By opting out of offering the job to Jose Mourinho when Sir Alex sadly announced his retirement in 2012, the club’s owners made a huge mistake. Going with a man completely unproven at the highest level – someone who’d never won a single trophy – can now be seen for what it was: an unmitigated disaster. The fact Ed Woodward had to cut his teeth in elite football at the same time as the manager was a catastrophe that could have been sidestepped, but hindsight is a wonderful thing.

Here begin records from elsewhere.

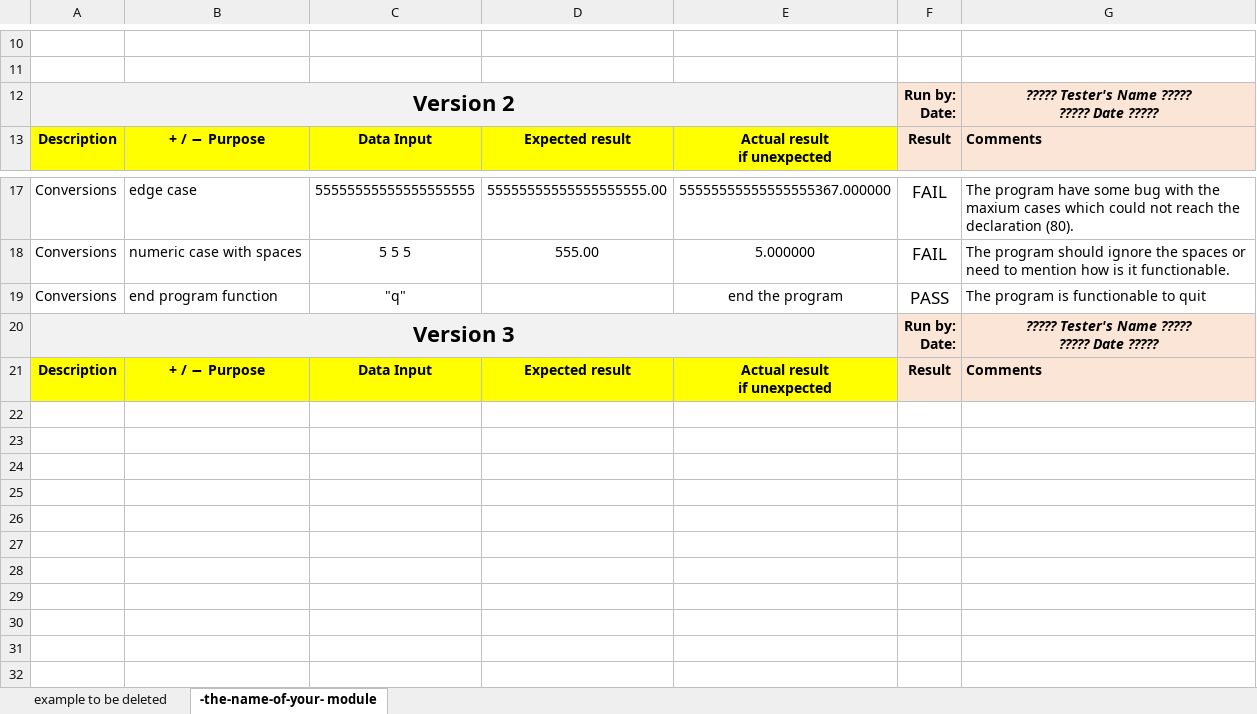
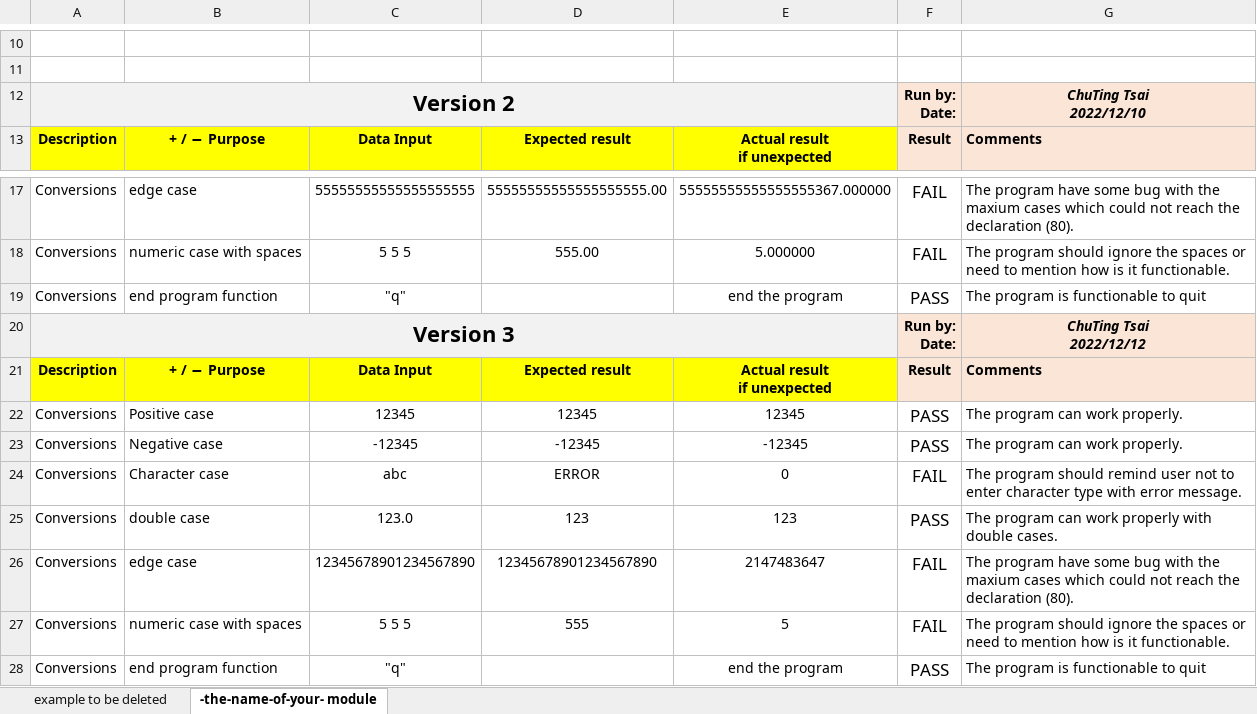
Before and after one commit to Solaris5959/CPR101-Final-Project, an Excel workbook: converting_test_cases.xlsx, sheet -the-name-of-your- module, drawn as a sheet; only a part is shown, gaps mark what is left out; values as stored, in another font and other column widths than the file's, no borders; conditional formats not drawn; ↵ is a line break in a cell; the diff names each change by its address in the sheet, - before the commit and + after, or states it on an @@ line.

```diff
--- a/converting_test_cases.xlsx (sheet -the-name-of-your- module)
+++ b/converting_test_cases.xlsx (sheet -the-name-of-your- module)
-G12: ????? Tester's Name ????? ↵ ????? Date ?????
+G12: ChuTing Tsai ↵ 2022/12/10
-G20: ????? Tester's Name ????? ↵ ????? Date ?????
+G20: ChuTing Tsai ↵ 2022/12/12
+row 22: Conversions | Positive case | 12345 | 12345 | 12345 | PASS | The program can work properly.
+row 23: Conversions | Negative case | -12345 | -12345 | -12345 | PASS | The program can work properly.
+row 24: Conversions | Character case | abc | ERROR | 0 | FAIL | The program should remind user not to enter character type with error message.
+row 25: Conversions | double case | 123.0 | 123 | 123 | PASS | The program can work properly with double cases.
+row 26: Conversions | edge case | 12345678901234567890 | 12345678901234567890 | 2147483647 | FAIL | The program have some bug with the maxium cases which could not reach the declaration (80).
+row 27: Conversions | numeric case with spaces | 5 5 5 | 555 | 5 | FAIL | The program should ignore the spaces or need to mention how is it functionable.
+row 28: Conversions | end program function | "q" |  | end the program | PASS | The program is functionable to quit
```
Also changed, not shown: 2 other files.
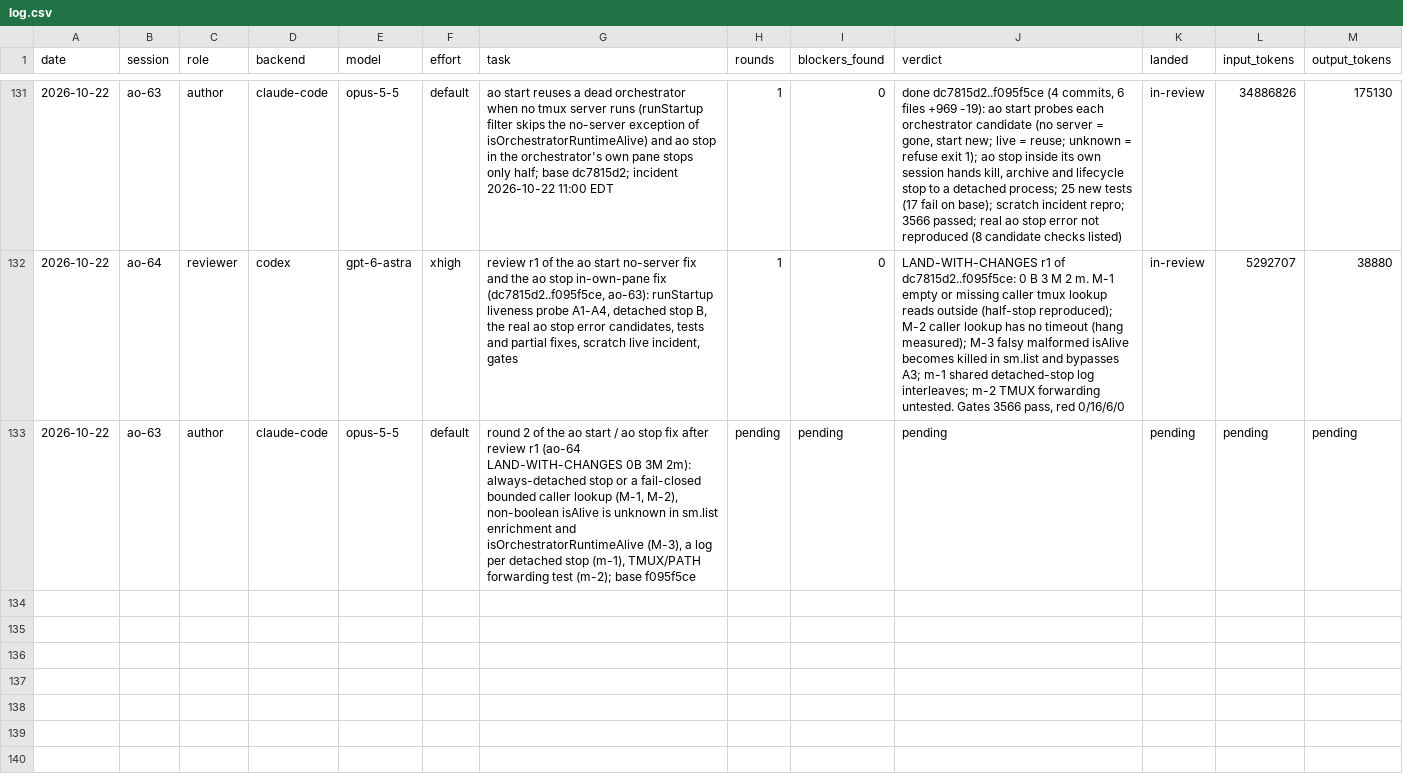
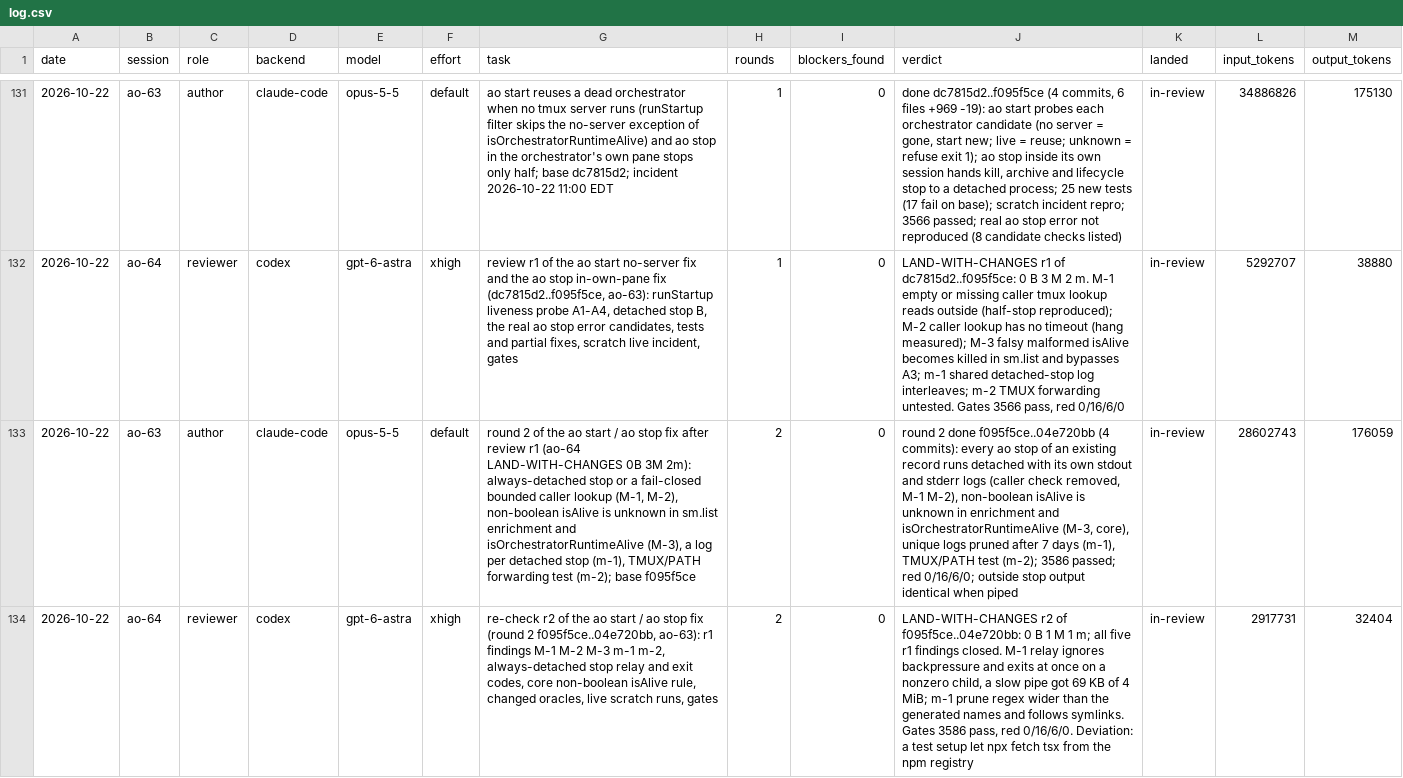
Before and after one commit to taisung/agent-orchestrator, a CSV file: development/artifacts/model_router_log/log.csv, drawn as a sheet; only a part is shown, gaps mark what is left out; the diff names each change by its address in the sheet, - before the commit and + after, or states it on an @@ line.

Commit message:
docs(development): add review r2 of the ao start and ao stop fix

```diff
--- a/development/artifacts/model_router_log/log.csv
+++ b/development/artifacts/model_router_log/log.csv
-H133 (rounds): pending
+H133 (rounds): 2
-I133 (blockers_found): pending
+I133 (blockers_found): 0
-J133 (verdict): pending
+J133 (verdict): round 2 done f095f5ce..04e720bb (4 commits): every ao stop of an existing record runs detached with its own stdout and stderr logs (caller check removed, M-1 M-2), non-boolean isAlive is unknown in enrichment and isOrchestratorRuntimeAlive (M-3, core), unique logs pruned after 7 days (m-1), TMUX/PATH test (m-2); 3586 passed; red 0/16/6/0; outside stop output identical when piped
-K133 (landed): pending
+K133 (landed): in-review
-L133 (input_tokens): pending
+L133 (input_tokens): 28602743
-M133 (output_tokens): pending
+M133 (output_tokens): 176059
+row 134: 2026-10-22 | ao-64 | reviewer | codex | gpt-6-astra | xhigh | re-check r2 of the ao start / ao stop fix (round 2 f095f5ce..04e720bb, ao-63): r1 findings M-1 M-2 M-3 m-1 m-2, always-detached stop relay and exit codes, core non-boolean isAlive rule, changed oracles, live scratch runs, gates | 2 | 0 | LAND-WITH-CHANGES r2 of f095f5ce..04e720bb: 0 B 1 M 1 m; all five r1 findings closed. M-1 relay ignores backpressure and exits at once on a nonzero child, a slow pipe got 69 KB of 4 MiB; m-1 prune regex wider than the generated names and follows symlinks. Gates 3586 pass, red 0/16/6/0. Deviation: a test setup let npx fetch tsx from the npm registry | in-review | 2917731 | 32404
```
Also changed, not shown: 1 other file.
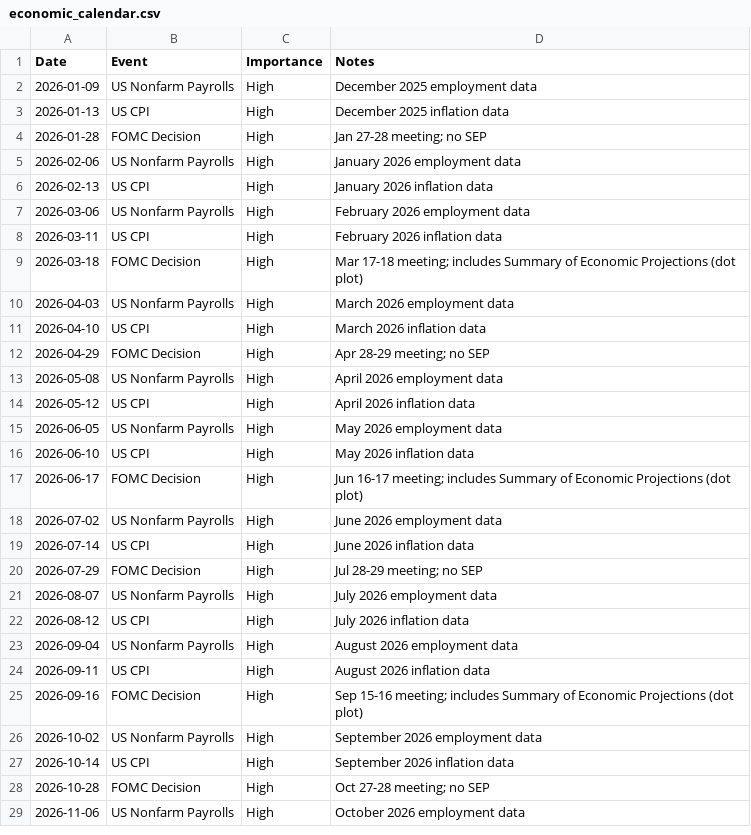
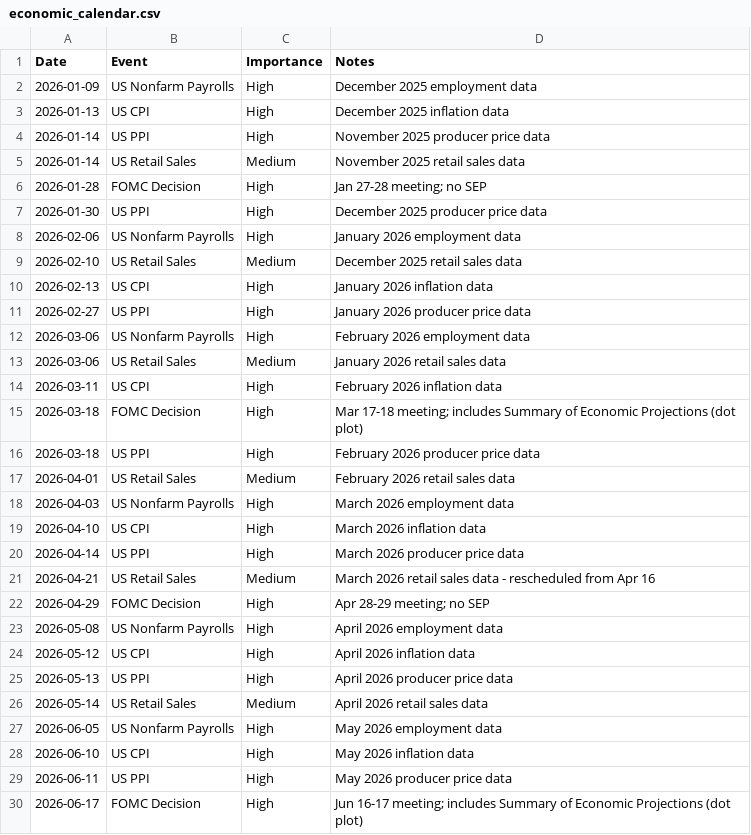
Before and after one commit to pkgfinance2022/MarketPulse, a CSV file: database/economic_calendar.csv, drawn as a sheet; only a part is shown; the shorter side is filled out with more unchanged rows; the diff covers the shown part only; the diff names each change by its address in the sheet, - before the commit and + after, or states it on an @@ line.

```diff
--- a/database/economic_calendar.csv
+++ b/database/economic_calendar.csv
+row 4: 2026-01-14 | US PPI | High | November 2025 producer price data
+row 5: 2026-01-14 | US Retail Sales | Medium | November 2025 retail sales data
+row 7: 2026-01-30 | US PPI | High | December 2025 producer price data
+row 9: 2026-02-10 | US Retail Sales | Medium | December 2025 retail sales data
+row 11: 2026-02-27 | US PPI | High | January 2026 producer price data
+row 13: 2026-03-06 | US Retail Sales | Medium | January 2026 retail sales data
+row 16: 2026-03-18 | US PPI | High | February 2026 producer price data
+row 17: 2026-04-01 | US Retail Sales | Medium | February 2026 retail sales data
+row 20: 2026-04-14 | US PPI | High | March 2026 producer price data
+row 21: 2026-04-21 | US Retail Sales | Medium | March 2026 retail sales data - rescheduled from Apr 16
+row 25: 2026-05-13 | US PPI | High | April 2026 producer price data
+row 26: 2026-05-14 | US Retail Sales | Medium | April 2026 retail sales data
+row 29: 2026-06-11 | US PPI | High | May 2026 producer price data
```
Also changed, not shown: 13 added rows elsewhere in this file, database/gh_alert_log.csv, 2 other files.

Skip forward two managers, one champions league finish, one FA Cup and umpteen unwanted records broken in four years to this last month. Jose Mourinho officially started his job on July 1st and decisively identified areas in which United needed to strengthen. He signed Bailiy – an unproven yet promising defender from Villarreal, and Mhkitaryan – a winger/attacking midfielder who was not only voted the Bundesliga player’s player of year, but also scored 11 goals and provided a league-topping 14 assists last season. Jose then went on to put a contract in front of one of the most talismanic footballers in the world, a rather confident man named Zlatan, and now Mourinho has firmly placed the cherry atop the pie in securing Pogba to add some genuine class in an area of the pitch where Manchester United have been lacking for years. And years. And years.
The Portuguese has clinically gone about his business in a manner that neither Van Gaal nor Moyes could manage. The fact United tried to sign Pogba during Moyes’ reign is testament to the Scot’s lack of pulling power. The approach that both Moyes and LVG adapted seemed to be scattergun in nature, a mix of last-minute gambles and questionable marquee signings that either failed to make the grade or were incorrectly used.
Mata is a perfect example of this – he has been the ultimate victim of circumstance at Old Trafford. Signed because Mourinho didn’t favour him in his Chelsea side, Moyes used the winter transfer window to buy Mata in a desperate attempt to appease the fans after a truly abysmal summer and a poor start to the club’s Premier League defence. Mata, a technically-gifted number 10 and thoroughly nice bloke, was not really what the team needed, despite an element of excitement when he flew in to Carrington by helicopter. He was consistently used out of position by both of our former managers, utilised as a (“false”) winger when this particular peg fits in a different hole – behind the strikers to be precise.
Fellaini, Di Maria, Falcao and Schweinsteiger have all too been victim of this random approach. Not Jose though; he has brought in players for positions he knows he is light on, and knows that is where they will play. Woodward too seems to have learned after four years how to conduct business, hopefully continuing to pull the strings from behind the scenes and not making an appearance on MUTV in an effort to get exposure and have a little brag about how quality he is.
There has been a seismic shift at Old Trafford as the red half of Manchester look towards the 16/17 season. United seem to have restored some of the glitz and glamour that had been so synonymous with the club and had been completely tarnished by the reign of two managers who never really seemed to understand what Man Utd means to its fans and the wider footballing landscape. We are one of, if not the biggest team in the world, as Zlatan recently stated. Mourinho is treating his job and the club like he knows this fact. Obviously success on the pitch will be the barometer of Jose’s time with United, but the transfers completed by our new manager have shown intent, wisdom and authority that has been sorely missing.
Jose Mourinho has not just brought Pogba back; he’s going to bring Premier League football home.